THE RECORDS section start

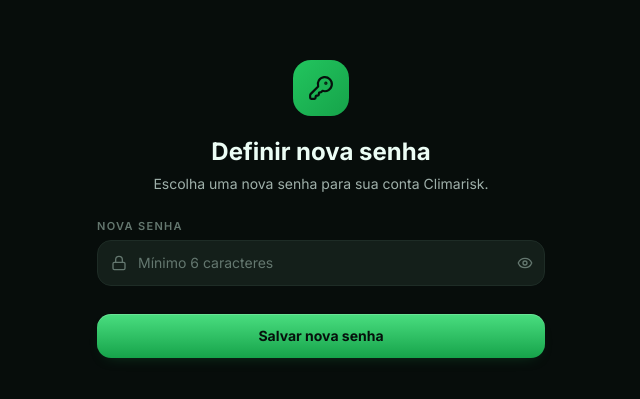
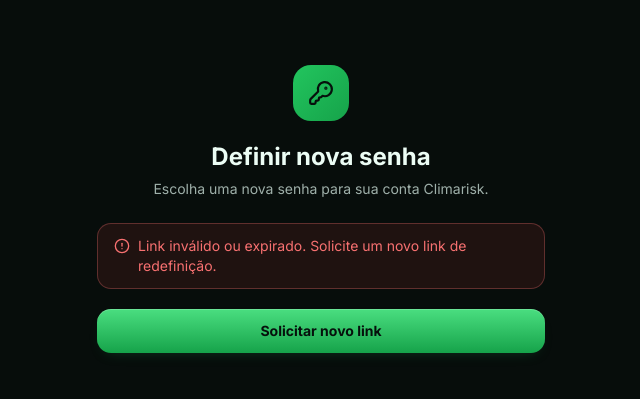
Before and after one commit to guilhermelpzinhol-code/climarisk, a React (Vite) app: page /reset-password in a window 1280 px wide. Shown: the part 191-590 px from the top of the page, without its empty margins (319-959 px from the left). Built offline with nearby package versions, Linux system fonts and the light colour scheme; no server answers.

Commit message:
fix(auth): redefinição de senha robusta (verifyOtp token_hash + fallback de sessão, estados/erros em PT)

```diff
--- a/src/pages/ResetPassword.tsx
+++ b/src/pages/ResetPassword.tsx
@@ -1,35 +1,66 @@
-import { useState } from 'react';
-import { useNavigate } from 'react-router-dom';
-import { Lock, Eye, EyeOff, AlertCircle, CheckCircle2, KeyRound } from 'lucide-react';
+import { useEffect, useState } from 'react';
+import { useNavigate, useSearchParams, Link } from 'react-router-dom';
+import { Lock, Eye, EyeOff, AlertCircle, CheckCircle2, KeyRound, Loader2 } from 'lucide-react';
 import { supabase } from '../lib/supabase';
+
+type Status = 'verificando' | 'pronto' | 'erro' | 'salvo';
 
 export default function ResetPassword() {
   const navigate = useNavigate();
+  const [params] = useSearchParams();
+  const [status, setStatus] = useState<Status>('verificando');
   const [password, setPassword] = useState('');
   const [showPwd, setShowPwd] = useState(false);
   const [loading, setLoading] = useState(false);
   const [error, setError] = useState('');
-  const [done, setDone] = useState(false);
+
+  // Valida o link assim que a página abre (fluxo token_hash ou sessão da URL).
+  useEffect(() => {
+    let ativo = true;
+    async function validar() {
+      if (!supabase) { setStatus('erro'); setError('Autenticação não configurada.'); return; }
+
+      // Erro vindo na hash (ex.: link expirado)
+      const hash = new URLSearchParams(window.location.hash.replace(/^#/, ''));
+      if (hash.get('error_description')) {
+        if (ativo) { setStatus('erro'); setError(traduz(hash.get('error_description')!)); }
+        return;
+      }
+
+      const token_hash = params.get('token_hash');
+      const type = params.get('type');
+
+      if (token_hash) {
+        const { error } = await supabase.auth.verifyOtp({ token_hash, type: (type as 'recovery') || 'recovery' });
+        if (!ativo) return;
+        if (error) { setStatus('erro'); setError(traduz(error.message)); }
+        else setStatus('pronto');
+        return;
+      }
+
+      // Sem token_hash: tenta a sessão que o cliente extrai da URL (#access_token)
+      const { data } = await supabase.auth.getSession();
+      if (!ativo) return;
+      if (data.session) setStatus('pronto');
+      else { setStatus('erro'); setError('Link inválido ou expirado. Solicite um novo link de redefinição.'); }
+    }
+    validar();
+    return () => { ativo = false; };
+    // eslint-disable-next-line react-hooks/exhaustive-deps
+  }, []);
 
   async function submit(e: React.FormEvent) {
     e.preventDefault();
     setError('');
-    if (!supabase) {
-      setError('Autenticação não configurada.');
-      return;
-    }
-    if (password.length < 6) {
-      setError('A senha deve ter ao menos 6 caracteres.');
-      return;
-    }
+    if (password.length < 6) { setError('A senha deve ter ao menos 6 caracteres.'); return; }
     setLoading(true);
     try {
-      const { error } = await supabase.auth.updateUser({ password });
+      const { error } = await supabase!.auth.updateUser({ password });
       if (error) throw error;
-      setDone(true);
+      setStatus('salvo');
       setTimeout(() => navigate('/dashboard'), 1600);
     } catch (err) {
-      setError(err instanceof Error ? err.message : 'Não foi possível redefinir a senha. Abra o link do e-mail novamente.');
+      setError(err instanceof Error ? traduz(err.message) : 'Não foi possível redefinir a senha.');
     } finally {
       setLoading(false);
     }
@@ -37,7 +68,7 @@ export default function ResetPassword() {
 
   return (
     <div className="flex min-h-screen items-center justify-center bg-base px-6">
-      <form onSubmit={submit} noValidate className="w-full max-w-md animate-fade-up">
+      <div className="w-full max-w-md animate-fade-up">
         <div className="flex flex-col items-center text-center">
           <span className="flex h-14 w-14 items-center justify-center rounded-2xl bg-gradient-to-br from-brand to-brand-dark text-[#06100C]">
             <KeyRound size={26} />
@@ -46,24 +77,39 @@ export default function ResetPassword() {
           <p className="mt-1.5 text-sm text-body">Escolha uma nova senha para sua conta Climarisk.</p>
         </div>
 
+        {status === 'verificando' && (
+          <div className="mt-8 flex items-center justify-center gap-2 text-sm text-body">
+            <Loader2 size={18} className="animate-spin text-brand" /> Validando seu link…
+          </div>
+        )}
+
+        {status === 'erro' && (
+          <div className="mt-6">
+            <div className="flex items-start gap-2 rounded-xl border border-risk-critical/30 bg-red-500/10 px-4 py-3 text-sm text-risk-critical">
+              <AlertCircle size={16} className="mt-0.5 shrink-0" /> {error}
+            </div>
+            <Link to="/login" className="btn-primary mt-5 w-full">Solicitar novo link</Link>
+          </div>
+        )}
+
+        {status === 'salvo' && (
+          <div className="mt-6 flex items-center gap-2 rounded-xl border border-brand/30 bg-brand-50 px-4 py-3 text-sm text-brand">
+            <CheckCircle2 size={16} /> Senha redefinida! Redirecionando…
+          </div>
+        )}
+
+        {status === 'pronto' && (
+          <form onSubmit={submit} noValidate className="mt-6">
             {error && (
-          <div className="mt-6 flex items-start gap-2 rounded-xl border border-risk-critical/30 bg-red-500/10 px-4 py-3 text-sm text-risk-critical">
+              <div className="mb-4 flex items-start gap-2 rounded-xl border border-risk-critical/30 bg-red-500/10 px-4 py-3 text-sm text-risk-critical">
                 <AlertCircle size={16} className="mt-0.5 shrink-0" /> {error}
               </div>
             )}
-        {done ? (
-          <div className="mt-6 flex items-center gap-2 rounded-xl border border-brand/30 bg-brand-50 px-4 py-3 text-sm text-brand">
-            <CheckCircle2 size={16} /> Senha redefinida! Redirecionando…
-          </div>
-        ) : (
-          <>
-            <div className="mt-6">
             <label className="label-mono mb-1.5 block">Nova senha</label>
             <div className="relative">
               <Lock size={16} className="absolute left-3.5 top-1/2 -translate-y-1/2 text-muted" />
               <input
                 type={showPwd ? 'text' : 'password'}
-                  required
                 className="field px-10"
                 placeholder="Mínimo 6 caracteres"
                 value={password}
@@ -74,13 +120,21 @@ export default function ResetPassword() {
                 {showPwd ? <EyeOff size={16} /> : <Eye size={16} />}
               </button>
             </div>
-            </div>
             <button type="submit" disabled={loading} className="btn-primary mt-7 w-full">
               {loading ? <span className="h-4 w-4 animate-spin rounded-full border-2 border-[#06100C]/30 border-t-[#06100C]" /> : 'Salvar nova senha'}
             </button>
-          </>
+          </form>
         )}
-      </form>
+      </div>
     </div>
   );
 }
+
+function traduz(msg: string): string {
+  const m = msg.toLowerCase();
+  if (m.includes('expired') || m.includes('invalid') || m.includes('otp')) return 'Link inválido ou expirado. Solicite um novo link de redefinição.';
+  if (m.includes('access_denied')) return 'Este link já foi usado ou expirou. Solicite um novo.';
+  if (m.includes('should be at least') || m.includes('weak')) return 'A senha deve ter ao menos 6 caracteres.';
+  if (m.includes('same password')) return 'A nova senha não pode ser igual à anterior.';
+  return 'Não foi possível validar o link. Solicite um novo link de redefinição.';
+}
```
Lines whose indentation alone changed are shown as unchanged.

THE RECORDS section end

> **ASSIGNMENT**: Set down the records exactly, without the pictures.

> **SOLUTION BELOW**:
Before and after one commit to guilhermelpzinhol-code/climarisk, a React (Vite) app: page /reset-password in a window 1280 px wide. Shown: the part 191-590 px from the top of the page, without its empty margins (319-959 px from the left). Built offline with nearby package versions, Linux system fonts and the light colour scheme; no server answers.

Commit message:
fix(auth): redefinição de senha robusta (verifyOtp token_hash + fallback de sessão, estados/erros em PT)

```diff
--- a/src/pages/ResetPassword.tsx
+++ b/src/pages/ResetPassword.tsx
@@ -1,35 +1,66 @@
-import { useState } from 'react';
-import { useNavigate } from 'react-router-dom';
-import { Lock, Eye, EyeOff, AlertCircle, CheckCircle2, KeyRound } from 'lucide-react';
+import { useEffect, useState } from 'react';
+import { useNavigate, useSearchParams, Link } from 'react-router-dom';
+import { Lock, Eye, EyeOff, AlertCircle, CheckCircle2, KeyRound, Loader2 } from 'lucide-react';
 import { supabase } from '../lib/supabase';
+
+type Status = 'verificando' | 'pronto' | 'erro' | 'salvo';
 
 export default function ResetPassword() {
   const navigate = useNavigate();
+  const [params] = useSearchParams();
+  const [status, setStatus] = useState<Status>('verificando');
   const [password, setPassword] = useState('');
   const [showPwd, setShowPwd] = useState(false);
   const [loading, setLoading] = useState(false);
   const [error, setError] = useState('');
-  const [done, setDone] = useState(false);
+
+  // Valida o link assim que a página abre (fluxo token_hash ou sessão da URL).
+  useEffect(() => {
+    let ativo = true;
+    async function validar() {
+      if (!supabase) { setStatus('erro'); setError('Autenticação não configurada.'); return; }
+
+      // Erro vindo na hash (ex.: link expirado)
+      const hash = new URLSearchParams(window.location.hash.replace(/^#/, ''));
+      if (hash.get('error_description')) {
+        if (ativo) { setStatus('erro'); setError(traduz(hash.get('error_description')!)); }
+        return;
+      }
+
+      const token_hash = params.get('token_hash');
+      const type = params.get('type');
+
+      if (token_hash) {
+        const { error } = await supabase.auth.verifyOtp({ token_hash, type: (type as 'recovery') || 'recovery' });
+        if (!ativo) return;
+        if (error) { setStatus('erro'); setError(traduz(error.message)); }
+        else setStatus('pronto');
+        return;
+      }
+
+      // Sem token_hash: tenta a sessão que o cliente extrai da URL (#access_token)
+      const { data } = await supabase.auth.getSession();
+      if (!ativo) return;
+      if (data.session) setStatus('pronto');
+      else { setStatus('erro'); setError('Link inválido ou expirado. Solicite um novo link de redefinição.'); }
+    }
+    validar();
+    return () => { ativo = false; };
+    // eslint-disable-next-line react-hooks/exhaustive-deps
+  }, []);
 
   async function submit(e: React.FormEvent) {
     e.preventDefault();
     setError('');
-    if (!supabase) {
-      setError('Autenticação não configurada.');
-      return;
-    }
-    if (password.length < 6) {
-      setError('A senha deve ter ao menos 6 caracteres.');
-      return;
-    }
+    if (password.length < 6) { setError('A senha deve ter ao menos 6 caracteres.'); return; }
     setLoading(true);
     try {
-      const { error } = await supabase.auth.updateUser({ password });
+      const { error } = await supabase!.auth.updateUser({ password });
       if (error) throw error;
-      setDone(true);
+      setStatus('salvo');
       setTimeout(() => navigate('/dashboard'), 1600);
     } catch (err) {
-      setError(err instanceof Error ? err.message : 'Não foi possível redefinir a senha. Abra o link do e-mail novamente.');
+      setError(err instanceof Error ? traduz(err.message) : 'Não foi possível redefinir a senha.');
     } finally {
       setLoading(false);
     }
@@ -37,7 +68,7 @@ export default function ResetPassword() {
 
   return (
     <div className="flex min-h-screen items-center justify-center bg-base px-6">
-      <form onSubmit={submit} noValidate className="w-full max-w-md animate-fade-up">
+      <div className="w-full max-w-md animate-fade-up">
         <div className="flex flex-col items-center text-center">
           <span className="flex h-14 w-14 items-center justify-center rounded-2xl bg-gradient-to-br from-brand to-brand-dark text-[#06100C]">
             <KeyRound size={26} />
@@ -46,24 +77,39 @@ export default function ResetPassword() {
           <p className="mt-1.5 text-sm text-body">Escolha uma nova senha para sua conta Climarisk.</p>
         </div>
 
+        {status === 'verificando' && (
+          <div className="mt-8 flex items-center justify-center gap-2 text-sm text-body">
+            <Loader2 size={18} className="animate-spin text-brand" /> Validando seu link…
+          </div>
+        )}
+
+        {status === 'erro' && (
+          <div className="mt-6">
+            <div className="flex items-start gap-2 rounded-xl border border-risk-critical/30 bg-red-500/10 px-4 py-3 text-sm text-risk-critical">
+              <AlertCircle size={16} className="mt-0.5 shrink-0" /> {error}
+            </div>
+            <Link to="/login" className="btn-primary mt-5 w-full">Solicitar novo link</Link>
+          </div>
+        )}
+
+        {status === 'salvo' && (
+          <div className="mt-6 flex items-center gap-2 rounded-xl border border-brand/30 bg-brand-50 px-4 py-3 text-sm text-brand">
+            <CheckCircle2 size={16} /> Senha redefinida! Redirecionando…
+          </div>
+        )}
+
+        {status === 'pronto' && (
+          <form onSubmit={submit} noValidate className="mt-6">
             {error && (
-          <div className="mt-6 flex items-start gap-2 rounded-xl border border-risk-critical/30 bg-red-500/10 px-4 py-3 text-sm text-risk-critical">
+              <div className="mb-4 flex items-start gap-2 rounded-xl border border-risk-critical/30 bg-red-500/10 px-4 py-3 text-sm text-risk-critical">
                 <AlertCircle size={16} className="mt-0.5 shrink-0" /> {error}
               </div>
             )}
-        {done ? (
-          <div className="mt-6 flex items-center gap-2 rounded-xl border border-brand/30 bg-brand-50 px-4 py-3 text-sm text-brand">
-            <CheckCircle2 size={16} /> Senha redefinida! Redirecionando…
-          </div>
-        ) : (
-          <>
-            <div className="mt-6">
             <label className="label-mono mb-1.5 block">Nova senha</label>
             <div className="relative">
               <Lock size={16} className="absolute left-3.5 top-1/2 -translate-y-1/2 text-muted" />
               <input
                 type={showPwd ? 'text' : 'password'}
-                  required
                 className="field px-10"
                 placeholder="Mínimo 6 caracteres"
                 value={password}
@@ -74,13 +120,21 @@ export default function ResetPassword() {
                 {showPwd ? <EyeOff size={16} /> : <Eye size={16} />}
               </button>
             </div>
-            </div>
             <button type="submit" disabled={loading} className="btn-primary mt-7 w-full">
               {loading ? <span className="h-4 w-4 animate-spin rounded-full border-2 border-[#06100C]/30 border-t-[#06100C]" /> : 'Salvar nova senha'}
             </button>
-          </>
+          </form>
         )}
-      </form>
+      </div>
     </div>
   );
 }
+
+function traduz(msg: string): string {
+  const m = msg.toLowerCase();
+  if (m.includes('expired') || m.includes('invalid') || m.includes('otp')) return 'Link inválido ou expirado. Solicite um novo link de redefinição.';
+  if (m.includes('access_denied')) return 'Este link já foi usado ou expirou. Solicite um novo.';
+  if (m.includes('should be at least') || m.includes('weak')) return 'A senha deve ter ao menos 6 caracteres.';
+  if (m.includes('same password')) return 'A nova senha não pode ser igual à anterior.';
+  return 'Não foi possível validar o link. Solicite um novo link de redefinição.';
+}
```
Lines whose indentation alone changed are shown as unchanged.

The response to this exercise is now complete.